▶ WHAT YOU WILL DO
In the entries below, how many lines hold the string "StatelessWidget"? Answer with the number only.

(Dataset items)

== Segment start ==

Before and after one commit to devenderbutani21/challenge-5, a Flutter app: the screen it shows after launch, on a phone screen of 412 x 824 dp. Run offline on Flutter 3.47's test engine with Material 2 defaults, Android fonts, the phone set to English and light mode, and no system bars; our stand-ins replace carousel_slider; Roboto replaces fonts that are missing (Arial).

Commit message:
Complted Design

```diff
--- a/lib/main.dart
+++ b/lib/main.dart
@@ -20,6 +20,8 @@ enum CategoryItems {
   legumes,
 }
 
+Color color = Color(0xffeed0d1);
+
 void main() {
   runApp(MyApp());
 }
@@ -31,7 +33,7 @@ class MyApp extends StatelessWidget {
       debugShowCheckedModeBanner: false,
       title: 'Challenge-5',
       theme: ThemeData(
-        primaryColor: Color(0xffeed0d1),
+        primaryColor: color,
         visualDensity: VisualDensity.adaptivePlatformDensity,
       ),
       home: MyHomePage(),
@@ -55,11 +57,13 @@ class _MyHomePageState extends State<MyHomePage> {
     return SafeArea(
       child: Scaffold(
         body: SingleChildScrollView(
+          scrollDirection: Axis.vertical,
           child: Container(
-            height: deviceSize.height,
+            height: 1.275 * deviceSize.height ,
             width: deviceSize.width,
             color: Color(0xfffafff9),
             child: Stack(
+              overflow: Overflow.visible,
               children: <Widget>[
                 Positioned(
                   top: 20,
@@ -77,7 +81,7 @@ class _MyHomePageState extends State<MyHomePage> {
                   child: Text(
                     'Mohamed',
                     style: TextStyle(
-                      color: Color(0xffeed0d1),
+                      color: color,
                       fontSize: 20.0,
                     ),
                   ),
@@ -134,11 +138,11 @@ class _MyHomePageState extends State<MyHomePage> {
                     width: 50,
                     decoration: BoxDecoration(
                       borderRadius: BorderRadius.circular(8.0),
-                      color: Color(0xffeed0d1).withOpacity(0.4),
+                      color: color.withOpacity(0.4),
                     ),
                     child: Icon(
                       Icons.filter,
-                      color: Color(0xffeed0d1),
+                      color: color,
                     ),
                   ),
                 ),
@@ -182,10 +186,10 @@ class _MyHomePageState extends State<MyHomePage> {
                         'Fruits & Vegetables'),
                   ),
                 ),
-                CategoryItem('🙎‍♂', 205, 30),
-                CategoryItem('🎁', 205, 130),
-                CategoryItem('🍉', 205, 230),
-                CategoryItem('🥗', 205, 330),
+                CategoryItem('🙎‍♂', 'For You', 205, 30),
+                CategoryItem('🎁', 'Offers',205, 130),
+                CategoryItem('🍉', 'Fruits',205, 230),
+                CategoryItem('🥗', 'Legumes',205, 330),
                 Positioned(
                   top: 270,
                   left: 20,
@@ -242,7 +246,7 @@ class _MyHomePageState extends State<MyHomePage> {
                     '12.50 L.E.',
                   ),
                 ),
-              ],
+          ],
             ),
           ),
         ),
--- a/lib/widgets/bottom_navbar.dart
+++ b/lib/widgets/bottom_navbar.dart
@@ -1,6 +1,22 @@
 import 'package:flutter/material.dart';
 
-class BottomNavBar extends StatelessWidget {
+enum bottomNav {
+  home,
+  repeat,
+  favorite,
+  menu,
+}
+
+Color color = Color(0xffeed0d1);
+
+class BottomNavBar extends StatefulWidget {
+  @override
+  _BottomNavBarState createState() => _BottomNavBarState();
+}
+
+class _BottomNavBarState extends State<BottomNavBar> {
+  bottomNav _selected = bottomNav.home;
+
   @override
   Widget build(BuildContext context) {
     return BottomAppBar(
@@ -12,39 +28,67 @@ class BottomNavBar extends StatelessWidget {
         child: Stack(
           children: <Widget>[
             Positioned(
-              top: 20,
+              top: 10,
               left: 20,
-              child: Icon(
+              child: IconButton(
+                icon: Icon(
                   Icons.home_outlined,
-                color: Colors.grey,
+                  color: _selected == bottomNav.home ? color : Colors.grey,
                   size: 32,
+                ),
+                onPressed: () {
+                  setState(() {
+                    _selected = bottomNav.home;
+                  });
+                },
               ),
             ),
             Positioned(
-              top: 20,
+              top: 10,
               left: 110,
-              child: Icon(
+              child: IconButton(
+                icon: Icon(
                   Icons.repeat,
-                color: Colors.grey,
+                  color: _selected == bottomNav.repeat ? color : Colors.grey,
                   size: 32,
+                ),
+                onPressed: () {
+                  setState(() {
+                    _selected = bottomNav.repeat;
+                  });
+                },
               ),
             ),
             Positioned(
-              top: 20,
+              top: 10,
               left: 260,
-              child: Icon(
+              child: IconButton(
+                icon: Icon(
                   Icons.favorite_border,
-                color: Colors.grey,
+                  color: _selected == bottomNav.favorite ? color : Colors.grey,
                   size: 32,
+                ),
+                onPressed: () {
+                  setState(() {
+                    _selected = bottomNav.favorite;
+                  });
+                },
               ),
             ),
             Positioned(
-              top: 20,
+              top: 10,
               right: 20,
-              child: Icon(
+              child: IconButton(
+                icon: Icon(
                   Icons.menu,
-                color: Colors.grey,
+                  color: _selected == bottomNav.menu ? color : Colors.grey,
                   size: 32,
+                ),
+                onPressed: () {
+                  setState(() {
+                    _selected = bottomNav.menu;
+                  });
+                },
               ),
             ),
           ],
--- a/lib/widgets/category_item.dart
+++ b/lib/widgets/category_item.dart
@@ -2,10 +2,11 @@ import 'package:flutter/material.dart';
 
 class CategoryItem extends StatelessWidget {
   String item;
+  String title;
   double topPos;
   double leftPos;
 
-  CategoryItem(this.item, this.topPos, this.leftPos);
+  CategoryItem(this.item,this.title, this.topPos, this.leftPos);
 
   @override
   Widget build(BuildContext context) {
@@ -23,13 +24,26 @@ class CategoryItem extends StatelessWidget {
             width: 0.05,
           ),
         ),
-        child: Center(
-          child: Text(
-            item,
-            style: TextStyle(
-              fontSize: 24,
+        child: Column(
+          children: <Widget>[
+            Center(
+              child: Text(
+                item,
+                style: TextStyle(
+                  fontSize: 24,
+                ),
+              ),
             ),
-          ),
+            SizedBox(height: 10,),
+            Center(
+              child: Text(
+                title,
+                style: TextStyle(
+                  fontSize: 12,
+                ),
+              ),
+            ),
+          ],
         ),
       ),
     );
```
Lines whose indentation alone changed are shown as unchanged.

== Segment end ==

▶ TASK ANSWER
5